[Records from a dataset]
:::::
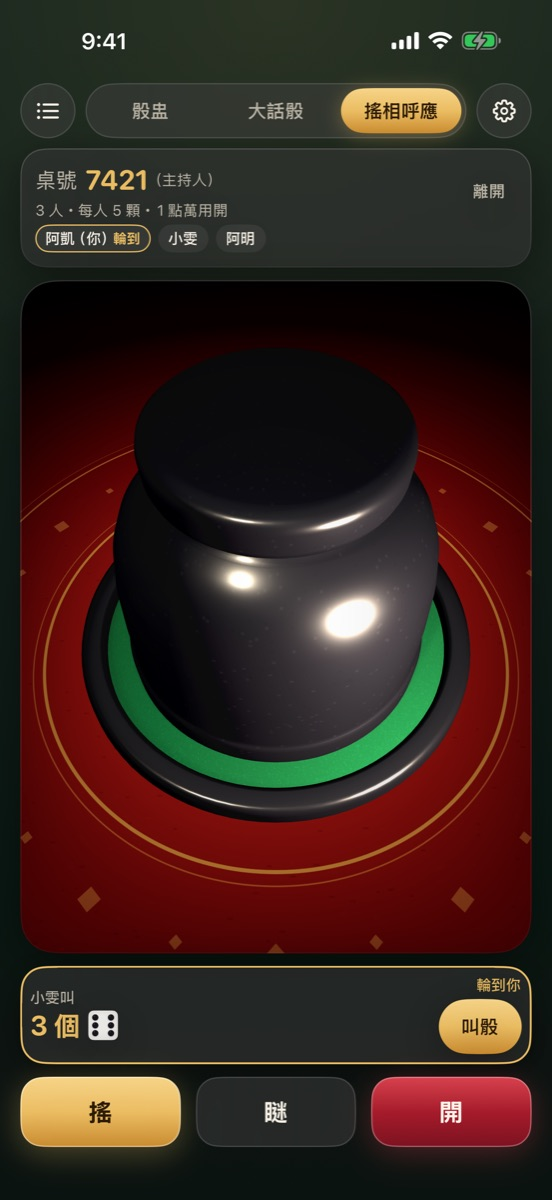
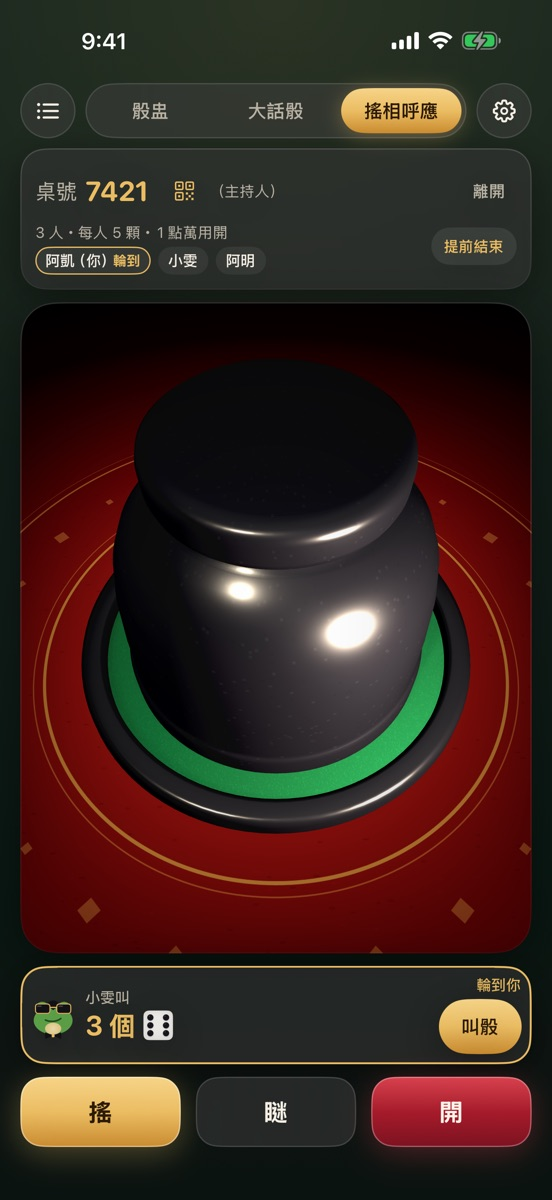
膨風盅 1.2.0 已上架：版本紀錄改為目前版本，同桌介紹與問答改成 1.2 用法
- 版本紀錄 1.2.0 標為目前版本（2026-11-25），首頁標示 1.2 版
- 搖相呼應卡片、隱私區塊、聲控與掃 QR code 問答改成按住說話、App 內掃碼
- 同桌截圖換成 1.2 畫面（膨風水雞上桌）

diff --git a/bluffrog/index.html b/bluffrog/index.html
@@ -469,7 +469,7 @@ footer a{text-decoration:none}footer a:hover{color:var(--cream)}
           <span class="tag">搖相呼應</span>
           <h3>全桌一起開盅</h3>
           <p>2 到 8 支手機圍成一桌，任何人開盅，全桌同時開。</p>
-          <ul><li>輸入桌號或掃 QR code 就加入，不用帳號</li><li>沒有 Wi-Fi 也能在 1 秒左右連上</li><li>輪到你才能喊，也能用喊的叫骰</li><li>自動統計全桌點數、判定輸贏</li></ul>
+          <ul><li>輸入桌號或掃 QR code 就加入，不用帳號</li><li>沒有 Wi-Fi 也能在 1 秒左右連上</li><li>按住麥克風喊「四個四」叫骰、喊「開」開盅</li><li>骰數、誰先喊、開新局，桌上誰都能按</li><li>自動統計全桌點數、判定輸贏</li></ul>
           <div class="shot-wrap"><img class="shot" src="img/06-result.jpg" alt="搖相呼應：開盅後顯示「你贏了」，以及全桌各點數的統計" width="552" height="1200" loading="lazy"></div>
         </article>
       </div>
@@ -508,7 +508,7 @@ footer a{text-decoration:none}footer a:hover{color:var(--cream)}
       <div>
         <p class="eyebrow rv">吉祥物</p>
         <h2 class="h2 rv" id="frog-h" style="--i:1">叫得越大，<br>水雞<em>鼓得越大</em>。</h2>
-        <p class="lede rv" style="--i:2">膨風水雞是大話骰裡陪你吹牛的青蛙。叫骰越喊越多，牠的喉嚨就越鼓；被人一把抓包，當場洩氣。</p>
+        <p class="lede rv" style="--i:2">膨風水雞是陪你吹牛的青蛙，大話骰和同桌都在。叫骰越喊越多，牠的喉嚨就越鼓；被人一把抓包，當場洩氣。</p>
         <div class="bid rv" style="--i:3">
           <div class="bid__row"><label for="qty">拖動來叫骰</label><p class="bid__say" aria-live="polite"><span class="num" id="qtyOut">3</span> 個 6</p></div>
           <input type="range" id="qty" min="1" max="10" value="3" aria-describedby="bidStatus">
@@ -555,8 +555,8 @@ footer a{text-decoration:none}footer a:hover{color:var(--cream)}
       <figure><img src="img/02-peek.jpg" alt="骰盅掀起一角，露出幾顆骰子" width="552" height="1200" loading="lazy"><figcaption><b>瞇</b>掀起一角偷看</figcaption></figure>
       <figure><img src="img/03-revealed.jpg" alt="開盅後綠色氈面上的骰子，下方列出每個點數的數量與合計" width="552" height="1200" loading="lazy"><figcaption><b>開</b>點數自動算好</figcaption></figure>
       <figure><img src="img/04-liar.jpg" alt="大話骰對局畫面" width="552" height="1200" loading="lazy"><figcaption><b>大話骰</b>跟 AI 對吹</figcaption></figure>
-      <figure><img src="img/05-table.jpg" alt="搖相呼應的同桌畫面，顯示桌號與在場玩家" width="552" height="1200" loading="lazy"><figcaption><b>搖相呼應</b>輸入桌號或掃碼加入</figcaption></figure>
-      <figure><img src="img/06-result.jpg" alt="同桌開盅結果：你贏了" width="552" height="1200" loading="lazy"><figcaption><b>輸贏</b>一開盅就知道</figcaption></figure>
+      <figure><img src="img/05-table.jpg" alt="搖相呼應的同桌畫面：桌號、在場玩家，輪到你叫骰" width="552" height="1200" loading="lazy"><figcaption><b>搖相呼應</b>輸入桌號或掃碼加入</figcaption></figure>
+      <figure><img src="img/06-result.jpg" alt="同桌開盅結果：膨風水雞旁顯示你贏了，下方列出全桌點數" width="552" height="1200" loading="lazy"><figcaption><b>輸贏</b>一開盅就知道</figcaption></figure>
     </div>
     <div class="reel-ctl"><button type="button" data-dir="-1" aria-label="上一張"><svg><use href="#left"/></svg></button><button type="button" data-dir="1" aria-label="下一張"><svg><use href="#right"/></svg></button></div>
   </section>
@@ -571,7 +571,7 @@ footer a{text-decoration:none}footer a:hover{color:var(--cream)}
         <ul class="plist">
           <li class="rv"><b>紀錄只在你的手機</b><span>設定和回合紀錄存在裝置上，刪掉 App 就一起刪除。</span></li>
           <li class="rv" style="--i:1"><b>同桌直接連線</b><span>附近的手機之間加密直連，沒有 Wi-Fi 也能連，不經過伺服器。</span></li>
-          <li class="rv" style="--i:2"><b>聲控在手機上辨識</b><span>喊「五個六」叫骰時，聲音不會錄下，也不會上傳。</span></li>
+          <li class="rv" style="--i:2"><b>聲控在手機上辨識</b><span>只在按住麥克風時聽，聲音不會錄下，也不會上傳。</span></li>
           <li class="rv" style="--i:3"><b>沒有真錢</b><span>不含下注、籌碼或任何可兌換的虛擬貨幣。</span></li>
         </ul>
       </div>
@@ -597,8 +597,8 @@ footer a{text-decoration:none}footer a:hover{color:var(--cream)}
       <p class="eyebrow rv">版本紀錄</p>
       <h2 class="h2 rv" id="ver-h" style="--i:1">每一版，<em>改了什麼</em>。</h2>
       <ol class="log" reversed>
-        <li class="rv">
-          <div><p class="ver">1.2.0</p><time datetime="2026-11">2026 年 11 月</time><span class="soon">即將推出</span></div>
+        <li class="latest rv">
+          <div><p class="ver">1.2.0</p><time datetime="2026-11-25">2026 年 11 月 25 日</time><span class="now">目前版本</span></div>
           <div>
             <h3>「搖相呼應」大更新</h3>
             <ul>
@@ -611,11 +611,11 @@ footer a{text-decoration:none}footer a:hover{color:var(--cream)}
               <li>小螢幕手機版面更寬鬆，暱稱最多 6 個字</li>
               <li>修正新局搖骰時骰子飛出骰盅</li>
             </ul>
-            <p class="note">同桌模式需要大家都更新到 1.2.0 才能一起玩。Apple 審核通過後，就能在 App Store 更新。</p>
+            <p class="note">同桌模式需要大家都更新到 1.2.0 才能一起玩。</p>
           </div>
         </li>
-        <li class="latest rv" style="--i:1">
-          <div><p class="ver">1.1.1</p><time datetime="2026-11-24">2026 年 11 月 24 日</time><span class="now">目前版本</span></div>
+        <li class="rv" style="--i:1">
+          <div><p class="ver">1.1.1</p><time datetime="2026-11-24">2026 年 11 月 24 日</time></div>
           <div>
             <h3>iOS 17 也能順利同桌</h3>
             <ul>
@@ -664,7 +664,7 @@ footer a{text-decoration:none}footer a:hover{color:var(--cream)}
         <a class="btn btn--gold" href="https://apps.apple.com/tw/app/%E8%86%A8%E9%A2%A8%E7%9B%85/id6835320625">在 App Store 免費下載<svg aria-hidden="true"><use href="#arr"/></svg></a>
         <a class="btn btn--ghost" href="#support">支援與隱私權</a>
       </div>
-      <small class="rv" style="--i:3">已在 App Store 上架・1.1.1 版・免費・4 歲以上・iOS 17 以上的 iPhone 與 iPad</small>
+      <small class="rv" style="--i:3">已在 App Store 上架・1.2 版・免費・4 歲以上・iOS 17 以上的 iPhone 與 iPad</small>
     </div>
   </section>
 
@@ -675,9 +675,9 @@ footer a{text-decoration:none}footer a:hover{color:var(--cream)}
         <h2>支援</h2>
         <p class="meta">遇到問題或有建議，寫信到 <a href="mailto:quchu.app@gmail.com?subject=%E8%86%A8%E9%A2%A8%E7%9B%85%20%E5%95%8F%E9%A1%8C%E5%9B%9E%E5%A0%B1">quchu.app@gmail.com</a>，通常兩天內回覆。</p>
         <details><summary>搖手機沒有反應？</summary><p>到 App 的「設定」把搖晃靈敏度調高，或直接按畫面下方的「搖」。大話骰叫骰階段不能重搖，這是規則。</p></details>
-        <details><summary>同桌模式找不到桌子？</summary><p>先確認大家都更新到 1.1.0 以上（1.1 換了新的連線方式，和 1.0 不相通），並允許膨風盅使用「區域網路」。手機靠近一點、打開 Wi-Fi 即可，不一定要連上同一個網路；連上同一個 Wi-Fi 最快。開桌的人把四位數桌號告訴大家，或顯示 QR code 讓朋友掃。iOS 17 的手機請更新到 1.1.1，連不上時畫面會直接寫出原因。</p></details>
-        <details><summary>掃 QR code 沒有反應？</summary><p>用 iPhone 內建的「相機」掃開桌畫面上的 QR code，點跳出的連結就會打開膨風盅並加入那一桌。掃的人要先裝好膨風盅；還沒裝的話，先到 App Store 下載。</p></details>
-        <details><summary>聲控叫骰怎麼用？</summary><p>在同桌畫面打開麥克風開關，輪到你時直接喊「五個六」就會自動叫骰。需要支援裝置端語音辨識的 iPhone，不支援時不會出現這個開關。</p></details>
+        <details><summary>同桌模式找不到桌子？</summary><p>先確認大家都更新到 1.2.0（不同版本的同桌模式不相通），並允許膨風盅使用「區域網路」。手機靠近一點、打開 Wi-Fi 即可，不一定要連上同一個網路；連上同一個 Wi-Fi 最快。開桌的人把四位數桌號告訴大家，或顯示 QR code 讓朋友掃。連不上時畫面會直接寫出原因。</p></details>
+        <details><summary>怎麼掃 QR code 加入？</summary><p>在膨風盅的加入畫面按「掃 QR code 加入」，對準開桌那支手機上的 QR code 就會加入（第一次會詢問相機權限）。也可以用 iPhone 內建的「相機」掃，點跳出的連結就會打開膨風盅；掃的人要先裝好膨風盅。</p></details>
+        <details><summary>聲控叫骰怎麼用？</summary><p>在同桌畫面按住麥克風說話，放開就送出：說「四個四」叫骰，說「開」「抓」「不信」「騙人」開盅。說的不合規則時會告訴你原因。用喊的開盅可以在房間設定關掉；需要支援裝置端語音辨識的 iPhone，不支援時不會出現麥克風。</p></details>
         <details><summary>可以只用按鈕玩嗎？</summary><p>可以。搖、瞇、開都有對應按鈕，也支援 VoiceOver。</p></details>
         <details><summary>玩的時候螢幕會自己變暗嗎？</summary><p>從 1.1 版開始，膨風盅開在前景時螢幕不會變暗或自動鎖定；切到別的 App 就恢復系統設定。</p></details>
       </article>

diff --git a/index.html b/index.html
@@ -478,7 +478,7 @@ footer a:hover{color:var(--ink)}
       </a>
       <a class="tile t-bf rv" href="#bluffrog" data-spot>
         <div class="txt">
-          <div class="head"><img class="app-icon" src="img/bluffrog-icon-128.jpg" alt="" width="56" height="56" loading="lazy"><div><h3><span lang="zh-Hant">膨風盅</span><span lang="en">Bluffrog</span></h3><span class="tag"><span lang="zh-Hant">已上架・1.1.1 版・1.2 即將推出</span><span lang="en">On the App Store · 1.1.1 · 1.2 coming soon</span></span></div></div>
+          <div class="head"><img class="app-icon" src="img/bluffrog-icon-128.jpg" alt="" width="56" height="56" loading="lazy"><div><h3><span lang="zh-Hant">膨風盅</span><span lang="en">Bluffrog</span></h3><span class="tag"><span lang="zh-Hant">已上架・1.2 版</span><span lang="en">On the App Store · 1.2</span></span></div></div>
           <p><span lang="zh-Hant">搖手機擲骰、掀盅邊偷瞇、上滑開盅。大話骰 AI 對手，朋友在場還能全桌同步開盅。</span><span lang="en">Shake to roll, lift the rim to peek, swipe up to reveal. Liar’s Dice AI, and a nearby mode that opens every cup at once.</span></p>
         </div>
         <div class="pips" aria-hidden="true"><i></i><i></i><i></i></div>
:::::
* EXERCISE BRIEF
A single number is required: the count of lines in the data above that include the string "eyebrow".

* TASK ANSWER
2